Problem statement: A single figure is wanted: the count of lines below containing the string "FormView".

Material to process:

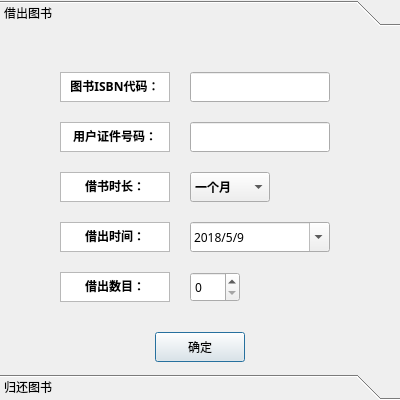
Before: the Qt Designer form uiFile/borrowReturn.ui in aLowMagic/guiLibMS, drawn with Qt 5.
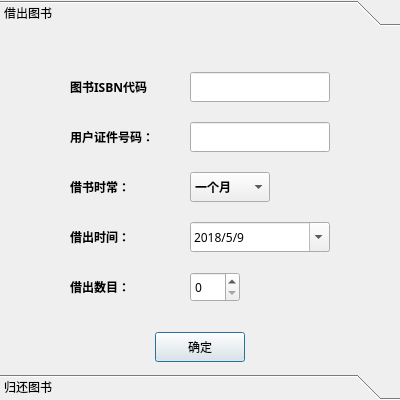
After: the same form once the commit is applied. The open tabs and pages were chosen to show the change.

```diff
--- a/uiFile/borrowReturn.ui
+++ b/uiFile/borrowReturn.ui
@@ -181,89 +181,99 @@
       </rect>
      </property>
     </widget>
-    <widget class="QTextEdit" name="textEdit">
+    <widget class="QLabel" name="label">
      <property name="geometry">
       <rect>
-       <x>60</x>
+       <x>70</x>
        <y>40</y>
        <width>110</width>
        <height>30</height>
       </rect>
      </property>
-     <property name="html">
-      <string>&lt;!DOCTYPE HTML PUBLIC &quot;-//W3C//DTD HTML 4.0//EN&quot; &quot;http://www.w3.org/TR/REC-html40/strict.dtd&quot;&gt;
-&lt;html&gt;&lt;head&gt;&lt;meta name=&quot;qrichtext&quot; content=&quot;1&quot; /&gt;&lt;style type=&quot;text/css&quot;&gt;
-p, li { white-space: pre-wrap; }
-&lt;/style&gt;&lt;/head&gt;&lt;body style=&quot; font-family:'微软雅黑'; font-size:9pt; font-weight:400; font-style:normal;&quot;&gt;
-&lt;p align=&quot;center&quot; style=&quot; margin-top:0px; margin-bottom:0px; margin-left:0px; margin-right:0px; -qt-block-indent:0; text-indent:0px;&quot;&gt;&lt;span style=&quot; font-weight:600;&quot;&gt;图书ISBN代码：&lt;/span&gt;&lt;/p&gt;&lt;/body&gt;&lt;/html&gt;</string>
+     <property name="font">
+      <font>
+       <weight>75</weight>
+       <bold>true</bold>
+      </font>
+     </property>
+     <property name="text">
+      <string>图书ISBN代码</string>
      </property>
     </widget>
-    <widget class="QTextBrowser" name="textBrowser">
+    <widget class="QLabel" name="label_2">
      <property name="geometry">
       <rect>
-       <x>60</x>
+       <x>70</x>
        <y>90</y>
        <width>110</width>
        <height>30</height>
       </rect>
      </property>
-     <property name="html">
-      <string>&lt;!DOCTYPE HTML PUBLIC &quot;-//W3C//DTD HTML 4.0//EN&quot; &quot;http://www.w3.org/TR/REC-html40/strict.dtd&quot;&gt;
-&lt;html&gt;&lt;head&gt;&lt;meta name=&quot;qrichtext&quot; content=&quot;1&quot; /&gt;&lt;style type=&quot;text/css&quot;&gt;
-p, li { white-space: pre-wrap; }
-&lt;/style&gt;&lt;/head&gt;&lt;body style=&quot; font-family:'微软雅黑'; font-size:9pt; font-weight:400; font-style:normal;&quot;&gt;
-&lt;p align=&quot;center&quot; style=&quot; margin-top:0px; margin-bottom:0px; margin-left:0px; margin-right:0px; -qt-block-indent:0; text-indent:0px;&quot;&gt;&lt;span style=&quot; font-weight:600;&quot;&gt;用户证件号码：&lt;/span&gt;&lt;/p&gt;&lt;/body&gt;&lt;/html&gt;</string>
+     <property name="font">
+      <font>
+       <weight>75</weight>
+       <bold>true</bold>
+      </font>
+     </property>
+     <property name="text">
+      <string>用户证件号码：</string>
      </property>
     </widget>
-    <widget class="QTextBrowser" name="textBrowser_2">
+    <widget class="QLabel" name="label_3">
      <property name="geometry">
       <rect>
-       <x>60</x>
+       <x>70</x>
        <y>140</y>
        <width>110</width>
        <height>30</height>
       </rect>
      </property>
-     <property name="html">
-      <string>&lt;!DOCTYPE HTML PUBLIC &quot;-//W3C//DTD HTML 4.0//EN&quot; &quot;http://www.w3.org/TR/REC-html40/strict.dtd&quot;&gt;
-&lt;html&gt;&lt;head&gt;&lt;meta name=&quot;qrichtext&quot; content=&quot;1&quot; /&gt;&lt;style type=&quot;text/css&quot;&gt;
-p, li { white-space: pre-wrap; }
-&lt;/style&gt;&lt;/head&gt;&lt;body style=&quot; font-family:'微软雅黑'; font-size:9pt; font-weight:400; font-style:normal;&quot;&gt;
-&lt;p align=&quot;center&quot; style=&quot; margin-top:0px; margin-bottom:0px; margin-left:0px; margin-right:0px; -qt-block-indent:0; text-indent:0px;&quot;&gt;&lt;span style=&quot; font-weight:600;&quot;&gt;借书时长：&lt;/span&gt;&lt;/p&gt;&lt;/body&gt;&lt;/html&gt;</string>
+     <property name="font">
+      <font>
+       <weight>75</weight>
+       <bold>true</bold>
+      </font>
+     </property>
+     <property name="text">
+      <string>借书时常：</string>
      </property>
     </widget>
-    <widget class="QTextBrowser" name="textBrowser_4">
+    <widget class="QLabel" name="label_4">
      <property name="geometry">
       <rect>
-       <x>60</x>
+       <x>70</x>
        <y>190</y>
        <width>110</width>
        <height>30</height>
       </rect>
      </property>
-     <property name="html">
-      <string>&lt;!DOCTYPE HTML PUBLIC &quot;-//W3C//DTD HTML 4.0//EN&quot; &quot;http://www.w3.org/TR/REC-html40/strict.dtd&quot;&gt;
-&lt;html&gt;&lt;head&gt;&lt;meta name=&quot;qrichtext&quot; content=&quot;1&quot; /&gt;&lt;style type=&quot;text/css&quot;&gt;
-p, li { white-space: pre-wrap; }
-&lt;/style&gt;&lt;/head&gt;&lt;body style=&quot; font-family:'微软雅黑'; font-size:9pt; font-weight:400; font-style:normal;&quot;&gt;
-&lt;p align=&quot;center&quot; style=&quot; margin-top:0px; margin-bottom:0px; margin-left:0px; margin-right:0px; -qt-block-indent:0; text-indent:0px;&quot;&gt;&lt;span style=&quot; font-weight:600;&quot;&gt;借出时间：&lt;/span&gt;&lt;/p&gt;&lt;/body&gt;&lt;/html&gt;</string>
+     <property name="font">
+      <font>
+       <weight>75</weight>
+       <bold>true</bold>
+      </font>
+     </property>
+     <property name="text">
+      <string>借出时间：</string>
      </property>
     </widget>
-    <widget class="QTextBrowser" name="textBrowser_5">
+    <widget class="QLabel" name="label_5">
      <property name="geometry">
       <rect>
-       <x>60</x>
+       <x>70</x>
        <y>240</y>
        <width>110</width>
        <height>30</height>
       </rect>
      </property>
-     <property name="html">
-      <string>&lt;!DOCTYPE HTML PUBLIC &quot;-//W3C//DTD HTML 4.0//EN&quot; &quot;http://www.w3.org/TR/REC-html40/strict.dtd&quot;&gt;
-&lt;html&gt;&lt;head&gt;&lt;meta name=&quot;qrichtext&quot; content=&quot;1&quot; /&gt;&lt;style type=&quot;text/css&quot;&gt;
-p, li { white-space: pre-wrap; }
-&lt;/style&gt;&lt;/head&gt;&lt;body style=&quot; font-family:'微软雅黑'; font-size:9pt; font-weight:400; font-style:normal;&quot;&gt;
-&lt;p align=&quot;center&quot; style=&quot; margin-top:0px; margin-bottom:0px; margin-left:0px; margin-right:0px; -qt-block-indent:0; text-indent:0px;&quot;&gt;&lt;span style=&quot; font-weight:600;&quot;&gt;借出数目：&lt;/span&gt;&lt;/p&gt;&lt;/body&gt;&lt;/html&gt;</string>
+     <property name="font">
+      <font>
+       <weight>75</weight>
+       <bold>true</bold>
+      </font>
+     </property>
+     <property name="text">
+      <string>借出数目：</string>
      </property>
     </widget>
    </widget>
```
Left out of the diff: 38 changed lines with no effect on the pictures.
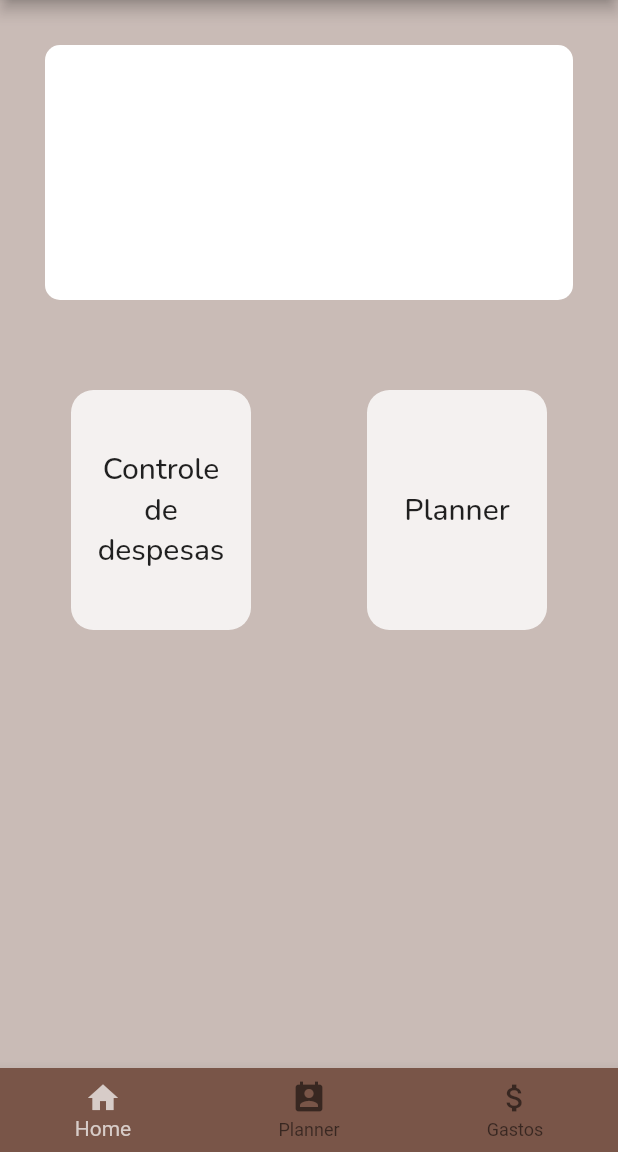
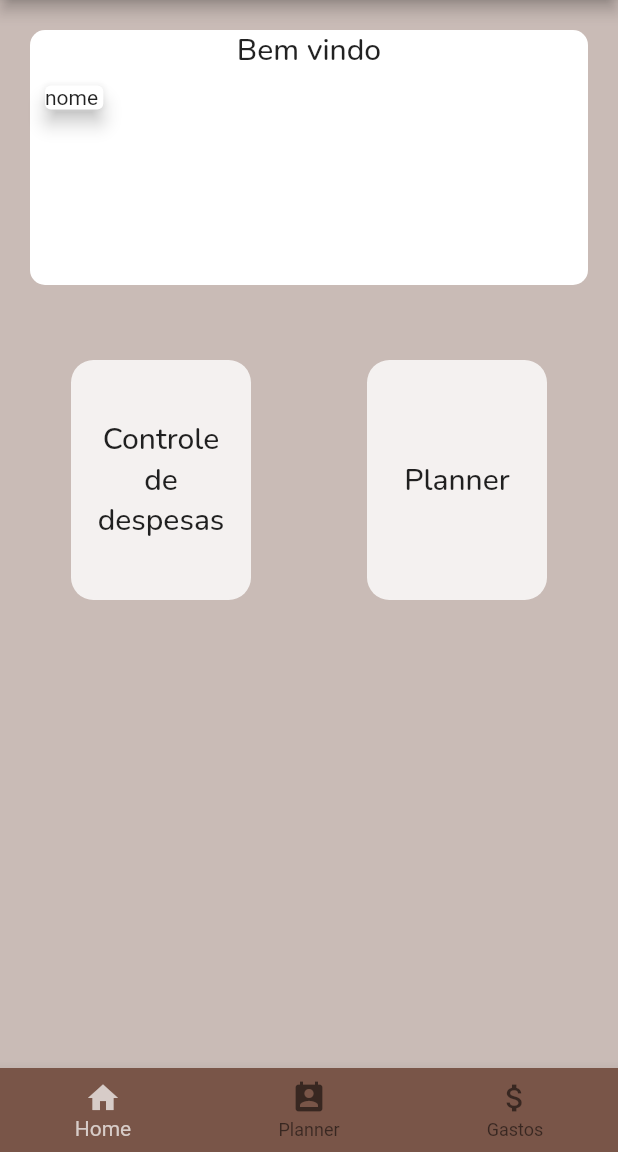
Before and after one commit to VitorL02/Vlanner, a Flutter app: the screen it shows after launch, on a phone screen of 412 x 824 dp, the part 84-1236 px from its top. Run offline on Flutter 3.47's test engine with Material 2 defaults, Android fonts, the phone set to English and light mode, and no system bars.

Commit message:
Iniciando a criação da box central,que ira conter informações das taks,e do user

```diff
--- a/lib/screens/homeScreen.dart
+++ b/lib/screens/homeScreen.dart
@@ -1,12 +1,5 @@
 import 'package:flutter/material.dart';
 import 'CostsScreen.dart';
-
-void _goScreen(BuildContext context) {
-  Navigator.push(
-    context,
-    MaterialPageRoute(builder: (context) => CostsScreen()),
-  );
-}
 
 class ScreenHome extends StatefulWidget {
   @override
@@ -20,7 +13,15 @@ class _ScreenHomeState extends State<ScreenHome> {
   void _barItemSelect(int index) {
     setState(() {
       _indexSelect = index;
+      print(_indexSelect);
     });
+  }
+
+  void _goScreen(BuildContext context) {
+    Navigator.push(
+      context,
+      MaterialPageRoute(builder: (context) => CostsScreen()),
+    );
   }
 
   Widget build(BuildContext context) {
@@ -37,12 +38,40 @@ class _ScreenHomeState extends State<ScreenHome> {
           ),
         ),
         body: Column(children: [
-          Container(
-            margin: EdgeInsets.all(30),
-            height: 170,
-            width: double.infinity,
-            decoration: BoxDecoration(
-                borderRadius: BorderRadius.circular(10), color: Colors.white),
+          Column(
+            children: [
+              Container(
+                  margin: EdgeInsets.all(20),
+                  height: 170,
+                  width: double.infinity,
+                  child: Column(
+                    children: [
+                      Container(
+                        child: Text(
+                          'Bem vindo',
+                          textAlign: TextAlign.center,
+                          // ignore: deprecated_member_use
+                          style: Theme.of(context).textTheme.title,
+                        ),
+                      ),
+                      Row(
+                        children: <Widget>[
+                          Card(
+                            elevation: 5,
+                            margin: EdgeInsets.all(10),
+                            child: Container(
+                              child: Text('nome '),
+                            ),
+                          ),
+                        ],
+                      ),
+                    ],
+                  ),
+                  decoration: BoxDecoration(
+                    borderRadius: BorderRadius.circular(10),
+                    color: Colors.white,
+                  )),
+            ],
           ),
           Row(
             crossAxisAlignment: CrossAxisAlignment.center,
```
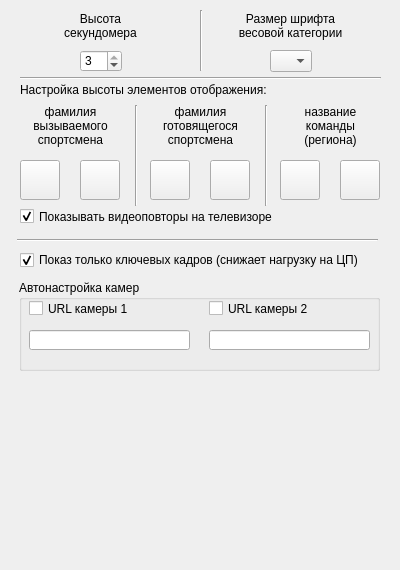
This is FormView.ui in zak2791/Tabloh2H as Qt 5 draws it before an edit. The edited form follows.
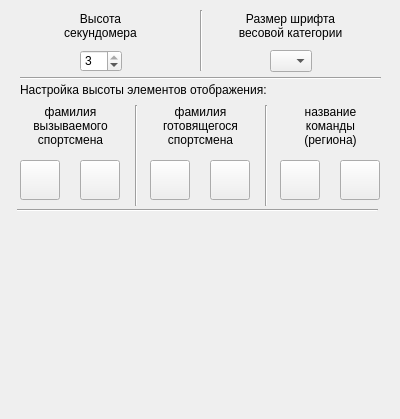
This is the edited form. Icons and pictures are not drawn.

```diff
--- a/FormView.ui
+++ b/FormView.ui
@@ -13,25 +13,25 @@
     <x>0</x>
     <y>0</y>
     <width>400</width>
-    <height>570</height>
+    <height>419</height>
    </rect>
   </property>
   <property name="sizePolicy">
    <sizepolicy hsizetype="Fixed" vsizetype="Fixed">
     <horstretch>0</horstretch>
-    <verstretch>0</verstretch>
+    <verstretch>1</verstretch>
    </sizepolicy>
   </property>
   <property name="minimumSize">
    <size>
     <width>400</width>
-    <height>570</height>
+    <height>419</height>
    </size>
   </property>
   <property name="maximumSize">
    <size>
     <width>400</width>
-    <height>570</height>
+    <height>419</height>
    </size>
   </property>
   <property name="windowTitle">
@@ -143,7 +143,7 @@
    <property name="geometry">
     <rect>
      <x>17</x>
-     <y>230</y>
+     <y>200</y>
      <width>361</width>
      <height>20</height>
     </rect>
@@ -224,7 +224,7 @@
    <property name="geometry">
     <rect>
      <x>26</x>
-     <y>380</y>
+     <y>230</y>
      <width>351</width>
      <height>176</height>
     </rect>
@@ -233,81 +233,6 @@
     <string/>
    </property>
   </widget>
-  <widget class="QCheckBox" name="cbKey">
-   <property name="geometry">
-    <rect>
-     <x>20</x>
-     <y>250</y>
-     <width>361</width>
-     <height>20</height>
-    </rect>
-   </property>
-   <property name="text">
-    <string>Показ только ключевых кадров (снижает нагрузку на ЦП)</string>
-   </property>
-   <property name="checked">
-    <bool>true</bool>
-   </property>
-  </widget>
-  <widget class="QGroupBox" name="groupBox_2">
-   <property name="geometry">
-    <rect>
-     <x>19</x>
-     <y>280</y>
-     <width>361</width>
-     <height>91</height>
-    </rect>
-   </property>
-   <property name="title">
-    <string>Автонастройка камер</string>
-   </property>
-   <widget class="QCheckBox" name="cbAutoCam1">
-    <property name="geometry">
-     <rect>
-      <x>10</x>
-      <y>20</y>
-      <width>171</width>
-      <height>17</height>
-     </rect>
-    </property>
-    <property name="text">
-     <string>URL камеры 1</string>
-    </property>
-   </widget>
-   <widget class="QCheckBox" name="cbAutoCam2">
-    <property name="geometry">
-     <rect>
-      <x>190</x>
-      <y>20</y>
-      <width>171</width>
-      <height>17</height>
-     </rect>
-    </property>
-    <property name="text">
-     <string>URL камеры 2</string>
-    </property>
-   </widget>
-   <widget class="QLineEdit" name="leCam1">
-    <property name="geometry">
-     <rect>
-      <x>10</x>
-      <y>50</y>
-      <width>161</width>
-      <height>20</height>
-     </rect>
-    </property>
-   </widget>
-   <widget class="QLineEdit" name="leCam2">
-    <property name="geometry">
-     <rect>
-      <x>190</x>
-      <y>50</y>
-      <width>161</width>
-      <height>20</height>
-     </rect>
-    </property>
-   </widget>
-  </widget>
   <widget class="Line" name="line_4">
    <property name="geometry">
     <rect>
@@ -429,22 +354,6 @@
     <enum>Qt::Vertical</enum>
    </property>
   </widget>
-  <widget class="QCheckBox" name="cbShowOnTv">
-   <property name="geometry">
-    <rect>
-     <x>20</x>
-     <y>196</y>
-     <width>361</width>
-     <height>41</height>
-    </rect>
-   </property>
-   <property name="text">
-    <string>Показывать видеоповторы на телевизоре</string>
-   </property>
-   <property name="checked">
-    <bool>true</bool>
-   </property>
-  </widget>
  </widget>
  <resources>
   <include location="res.qrc"/>
```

Response to the task: 3